Hotel rates in the Asia Pacific region declined in the first quarter of 2014.
Following a 4.1 percent drop in 2013, the region’s average daily rate (ADR) continued to sink in the first quarter of 2014, dropping 3.6 percent to $122.36. Occupancy climbed 0.7 percent to 66.0 percent, but this wasn’t enough to prevent the region’s revenue per available room (revPAR) falling 2.9 percent to $80.81.
The downturn in ADR was particularly sharp in Central & South Asia (-11.3 percent to $137.87) and Australasia (-8.9 percent to $163.65), although both these results were partially offset by occupancy growth. In Southeast Asia however a 0.3 percent dip in ADR, to $146.55, was compounded by a 4.0 percent decline in occupancy.
According to Elizabeth Winkle, managing director of STR Global, this decline is largely the result of Bangkok’s political problems.
“In February and March, Bangkok reported the lowest occupancies in 10 years. The prolonged political crisis is impacting the hospitality industry and wider economy,” Winkle said. She added however, that “India is finally showing signs of occupancy growth”, following several years of oversupply and weak demand.
In March 2014 alone, Asia Pacific’s revPAR fell 3.9 percent, as a 0.7 percent drop in occupancy compounded a 3.3 percent ADR decline. Bali (-13.0 percent to $114.38) and Bangkok (-12.8 percent to $94.72) reported the largest ADR decreases for the month, in US dollars terms, while the Thai capital’s occupancy slumped 33.6 percent last month to 53.7 percent.
There were success stories elsewhere in the region however; Auckland’s ADR increased 6.0 percent to $133.44, while Mumbai achieved strong 8.1 percent rise in occupancy, to 69.2 percent.

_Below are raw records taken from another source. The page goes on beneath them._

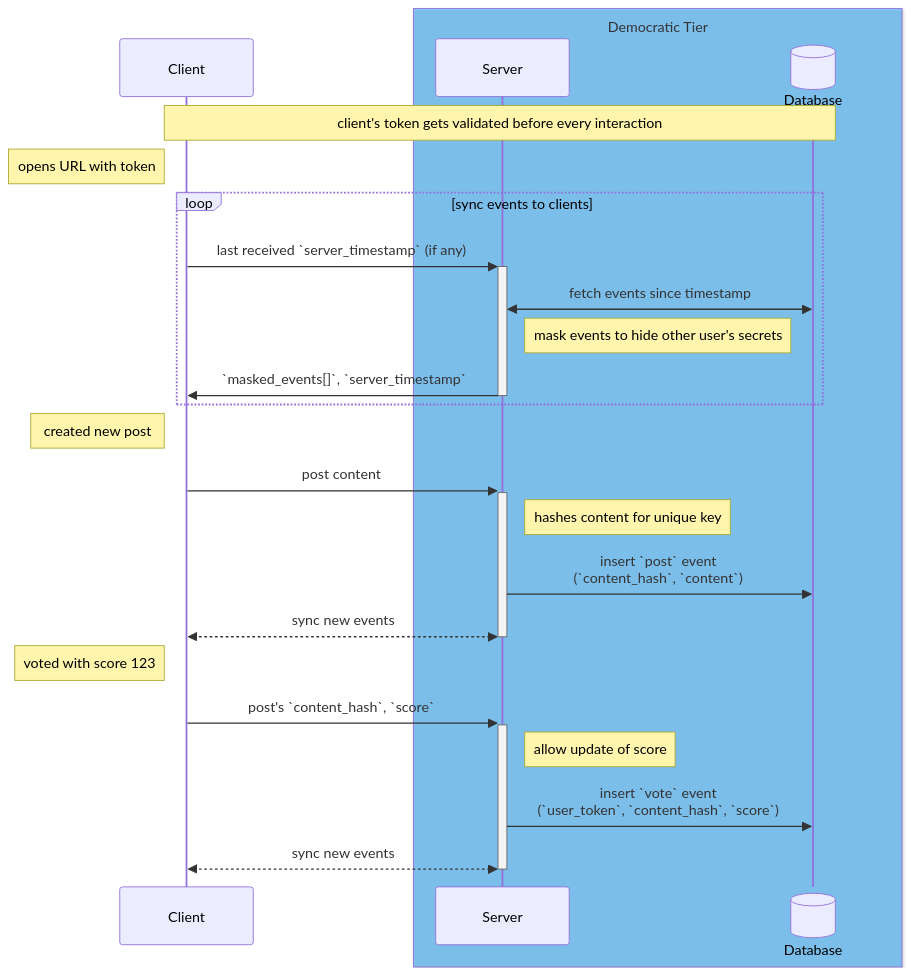
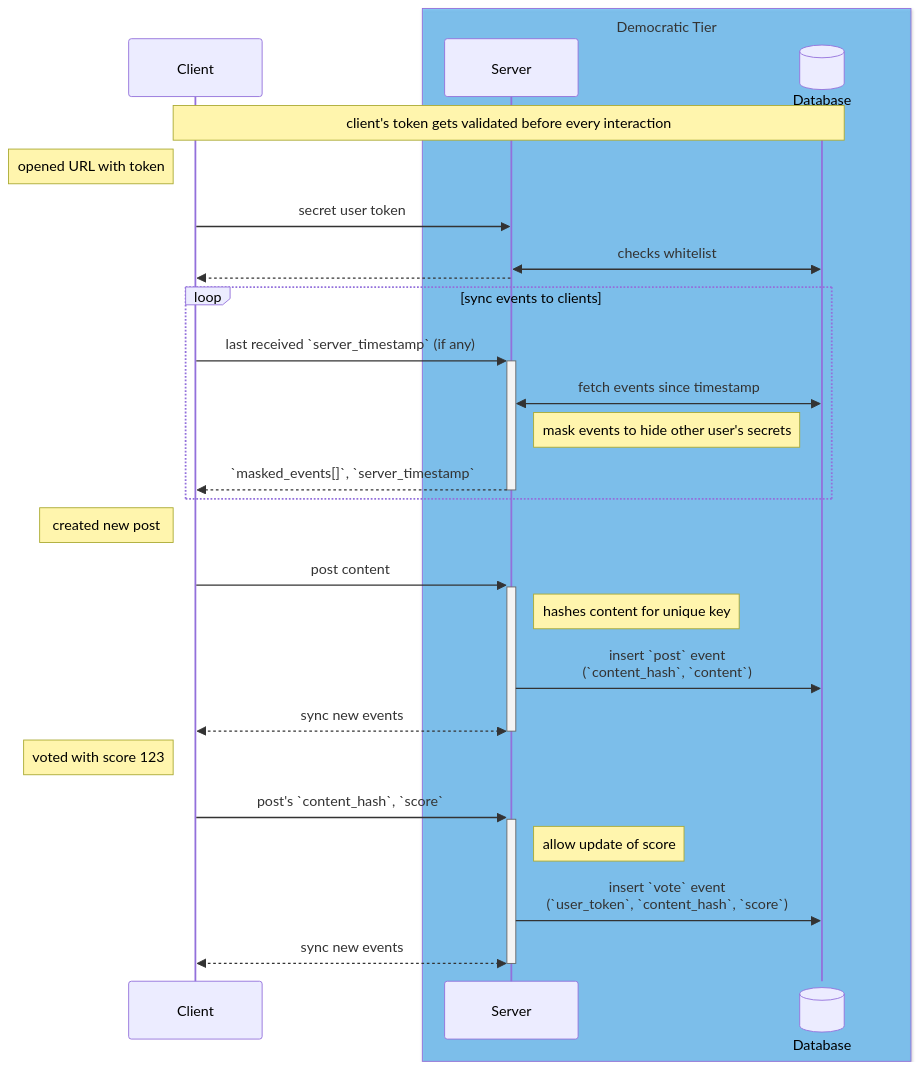
Before and after one commit to krinistof/dt: the first of 2 diagrams in docs/architecture.md, drawn with Mermaid. The commit also changed 1 other file, not shown here.

Commit message:
docs(arch): refine charts, fix typos

````diff
--- a/docs/architecture.md
+++ b/docs/architecture.md
@@ -3,35 +3,39 @@
 ```mermaid
 sequenceDiagram
     participant Client
     box rgba(31, 161, 250, .5) Democratic Tier
         participant Server
         participant Database@{type: "database"}
     end
 
 
     Note over Client,Database: client's token gets validated before every interaction
-    Note left of Client: opens URL with token
-    
+    Note left of Client: opened URL with token
+    Client->>Server: secret user token
+    Server<<->>Database: checks whitelist
+    Server-->>Client: 
+
     loop sync events to clients
         Client->>+Server: last received `server_timestamp` (if any)
         Server<<->>Database: fetch events since timestamp
         Note right of Server: mask events to hide other user's secrets
-        Server->>-Client: `masked_events[]`, `server_timestamp`
+        Server-->>-Client: `masked_events[]`, `server_timestamp`
     end
 
 
     Note left of Client: created new post
 
     Client->>+Server: post content
     Note right of Server: hashes content for unique key
     Server->>Database: insert `post` event<br>(`content_hash`, `content`)
     Server<<-->>-Client: sync new events
 
 
     Note left of Client: voted with score 123
     
     Client->>+Server: post's `content_hash`, `score`
     Note right of Server: allow update of score
     Server->>Database: insert `vote` event<br>(`user_token`, `content_hash`, `score`)
     Server<<-->>-Client: sync new events
+
 ```
````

Osaka experienced Asia’s only double-digit revPAR increase, rising 11.5 percent to $108.42.